It was just over 3 years when I crossed my 6th Ironman finish line in Lake Placid. Although every Ironman finish is worth celebrating, this one was extra special as it was the very first time that I raced for 140.6 miles with Karel on the course with me, and not on the sidelines cheering for me.
It was so much fun for us to share our race day stories with each other after the race. For the first time in 6 Ironmans, Karel actually understood all the emotions and feelings that happen during (and after) and Ironman.
2013 Ironman Lake Placid was a special race for many reasons but in looking back on the day when I told myself that "I gave my best effort ever", in order to qualify for my 3rd Ironman World Championship (just 10 weeks later), this picture below shows me how far I have come in just 3 years.
Karel on the left, me on the right.
This picture popped up on my memory feed on Facebook last week and the first thing that caught my eye was Karel's time.
I remember after the race in 2013, in the evening, I told Karel how incredible it was that he almost broke 10 hours in his first Ironman.
In my mind, covering 140.6 miles in the low ten hours was something that I never considered possible for my body and the thought of my husband doing it was insane.
And Karel was just 13 minutes away from breaking 9 hours at IM Austria!
Five Ironman finishes later after Ironman Lake Placid in 2013, I am now a 11x Ironman Ironman finisher, including 2 more Ironman World Championship finishes (4 total) and I have a 10:06.54 Ironman PR.... which still blows my mind that my body could race that fast,, for so long.
Thank you body!
As an athlete, I feel it's important to never limit your potential as an athlete and to always believe that there is room for improvement.
If your sport ignites your emotions, fuels your motivation and keeps you hungry for improvements, there's no doubt that a breakthrough performance is coming your way.
You just have to believe it will come but you can't chase times, look for shortcuts or rush the process.
When you think about progress, it's not just the major breakthroughs that you should be wishing for but instead, focus on the small improvements that are necessary components in your personal athletic journey.
While you may be hoping for big gains in fitness so that you can get faster on race day, small steps in your development are important milestones and many times, they don't show as improvements in times (ex. faster times, paces, higher watts, etc.) but rather, it's something within you that makes you believe that you are improving.
It's far too easy to only be happy when you see a faster time but if you are constantly expecting too much, too quickly, you may find yourself not enjoying your personal journey and consequently, sabotaging a potentially great race day performance.

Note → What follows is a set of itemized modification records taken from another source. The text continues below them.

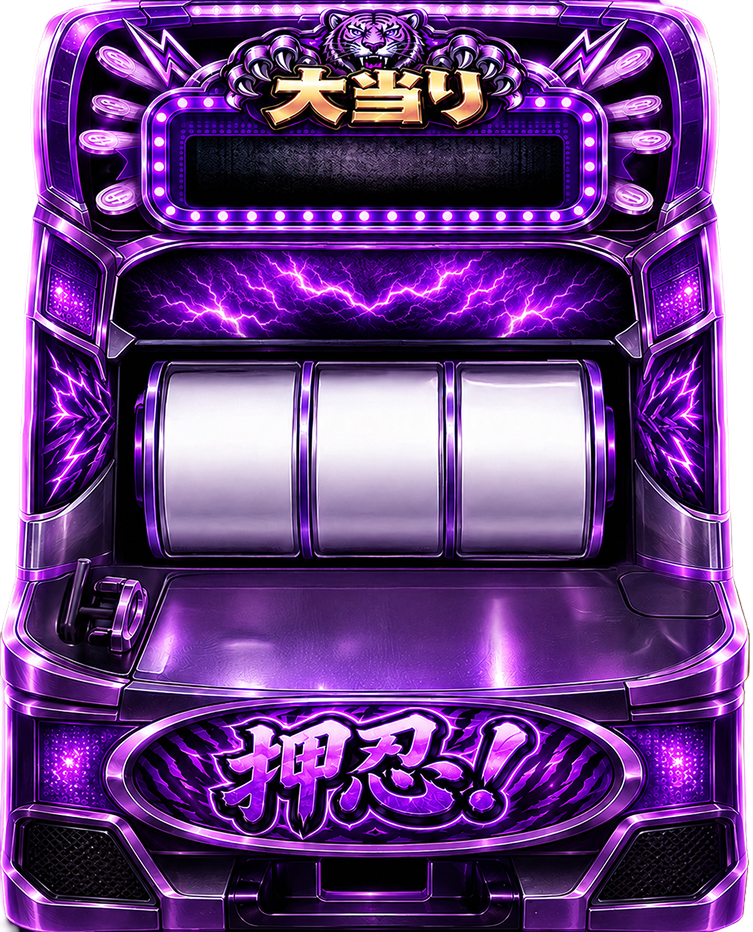
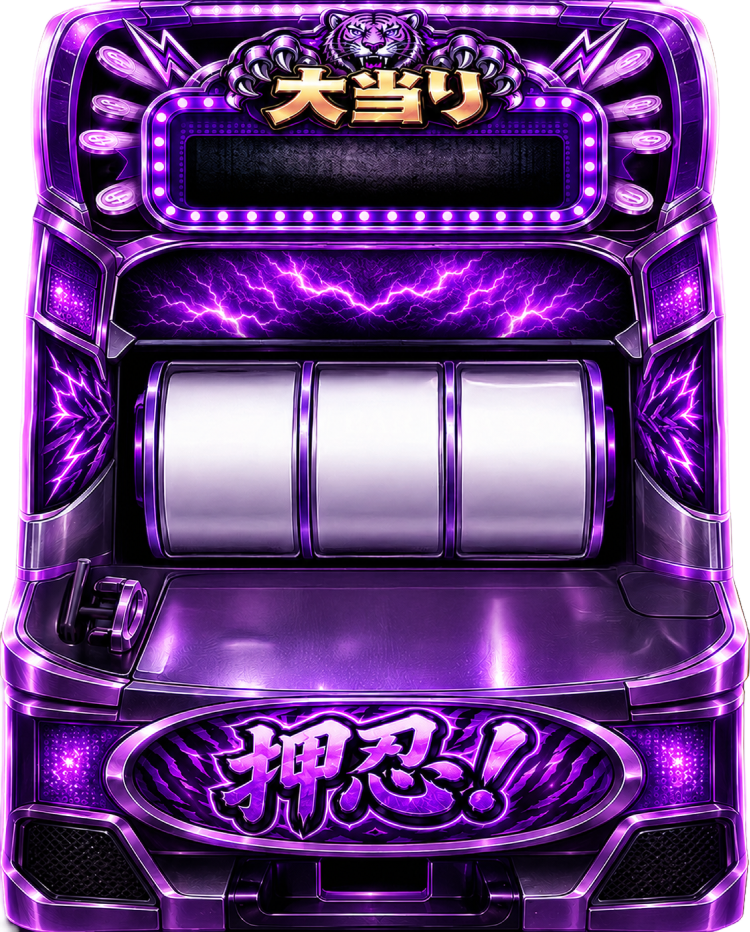
fix: main_rush.png 修正為 750×932（與 main 一致），sprite 重組 + 定位係數更新

diff --git a/frontend/components/challenge/SlotMachineClassic.tsx b/frontend/components/challenge/SlotMachineClassic.tsx
@@ -121,8 +121,8 @@ const SMVC_CSS = `
   inset:0; z-index:1;
   background-image:var(--smvc-sprite);
   background-repeat:no-repeat;
-  background-size:271.9788% 150.2146%;
-  background-position:58.6873% 0%;
+  background-size:273.0667% 150.2146%;
+  background-position:58.5516% 0%;
   opacity:0;
 }
 .smvc-stage.smvc-rushskin .smvc-mrush { opacity:1; }
@@ -139,8 +139,8 @@ const SMVC_CSS = `
   opacity:0;
 }
 .smvc-stage.smvc-rushskin .smvc-lit {
-  background-size:271.9788% 150.2146%;
-  background-position:58.6873% 0%;
+  background-size:273.0667% 150.2146%;
+  background-position:58.5516% 0%;
 }
 @keyframes smvc-litPulse  { 0%,100%{opacity:0;} 50%{opacity:.85;} }
 @keyframes smvc-litStrobe { 0%{opacity:1;} 50%{opacity:.05;} }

Every athlete is going to have setbacks and losses and many times, you are not going to see a faster time, despite making a lot of forward progress. But remember that it's the steps forward that accumulate over time, which help you become a smarter, wiser, stronger and perhaps even faster, overall athletically fit and prepared athlete.
I realize that every athlete is different in terms of fitness background, support from others, athletic goals, motivation, mental strength and work ethic, but I believe that to be a faster athlete, simply training with the mentality to get faster, is not a wise approach.
Many times this backfires with burnout, sickness and injuries.
I've accomplished a lot in the sport of triathlon with several best time performances, much of which I never thought was possible by my body, without training longer, training harder, chasing times, abiding by a specific diet/fueling trend or focusing on specific times, watts or paces.
Instead, I have directed a lot of my energy into training smart and putting a lot of my trust into the power in the following, which ultimately, has helped me take my fitness to that next level.
It only took 10 years but at 34 years old, I feel healthier, stronger, fitter, more energized and more resilient than ever before.
Using food for nourishment
Having a great relationship with food
Staying in great hormonal health
Committing to training
Stay present during workouts
Always warming up
Daily mobility work
Not skiping steps
Training and racing without expectations
Racing with a resilient body
Reaching out to professionals for help
Not being stubborn
Not giving up
Not wasting energy on what other athletes/pros are doing
Not being a trend follower
Accepting that setbacks are normal
Accepting that bad workouts are normal
Support from friends/family
Creating a strong body through year-round strength training
Getting stronger before trying to get faster and then getting longer
Selecting races appropriately
Planning/mapping out the season
Being willing to fail in order to succeed
Always feeling grateful
Never taking a day/workout for granted
Thanking the body - daily